The problem is when we get too wrapped up in what worship does for us. I don’t deny that we get stuff out of worship – encouragement, fellowship, peace, joy, Spirit-filled…etc. It’s even clear in the first Testament that God rewards the faithfulness of worshipers. Genesis 22…Abraham got something out of his worship…a ram to take the place of Isaac. Even a portion of some sacrificed animals was kept and prepared as a celebration for the family. But our tendency is to get more wound up over the blessings of worship than the One we worship. We get more overjoyed by grace, rather than the God that provides it.

So worship takes the spotlight off us. God is the central character in the drama of worship. And the sacrifice of worship is for God, not for us. Any blessings we receive from worshiping God are purely a bi-product of the goodness of God. We shouldn’t worship God to get something out of it. We should worship God because God is worthy to receive glory, honor, riches, wisdom, power, strength…etc.

"Living Sacrifice" Is An Oxymoron
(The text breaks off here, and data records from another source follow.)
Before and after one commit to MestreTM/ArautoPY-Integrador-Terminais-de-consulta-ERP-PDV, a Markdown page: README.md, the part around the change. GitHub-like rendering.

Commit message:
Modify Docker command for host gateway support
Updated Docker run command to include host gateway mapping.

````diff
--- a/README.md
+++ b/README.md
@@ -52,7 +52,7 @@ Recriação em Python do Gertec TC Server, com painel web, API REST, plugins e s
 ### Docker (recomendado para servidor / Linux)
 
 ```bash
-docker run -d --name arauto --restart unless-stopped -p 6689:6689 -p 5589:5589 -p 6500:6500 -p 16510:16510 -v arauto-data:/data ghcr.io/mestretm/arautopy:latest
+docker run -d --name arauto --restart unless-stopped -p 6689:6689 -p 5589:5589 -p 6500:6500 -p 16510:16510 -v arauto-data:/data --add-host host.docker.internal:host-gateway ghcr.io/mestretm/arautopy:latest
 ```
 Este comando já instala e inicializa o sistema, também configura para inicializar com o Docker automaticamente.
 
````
Romans 12:1-2:I appeal to you therefore, brothers and sisters, by the mercies of God, to present your bodies as a living sacrifice, holy and acceptable to God, which is your spiritual worship. Do not be conformed to this world, but be transformed by the renewing of your minds, so that you may discern what is the will of God — what is good and acceptable and perfect.”

“Living sacrifice” is an oxymoron. Something that is sacrificed is killed. In the Old Testament, God sets up a pattern for worship that includes taking animals and other items to an altar where they are slaughtered and burnt as a sacrifice of worship. In God’s original design for worship, death was synonymous with sacrifice. Something always died in a sacrifice. So to say “living sacrifice” would be like saying “living dead.”

The paradox of a “living sacrifice” is created through the reality that in Jesus we are new creatures. Death has been defeated in Jesus, and now our worship looks different. Our worship is still sacrificial, but now it is a living sacrifice of praise. In other words, the breath isn’t taken out of our worship. Our worship is left alive, to breathe.

Hebrews 13:15-16: “Through him then let us continually offer up a sacrifice of praise to God, that is, the fruit of lips that acknowledge his name. Do not neglect to do good and to share what you have, for such sacrifices are pleasing to God.”

(sketch by Luc Freymanc)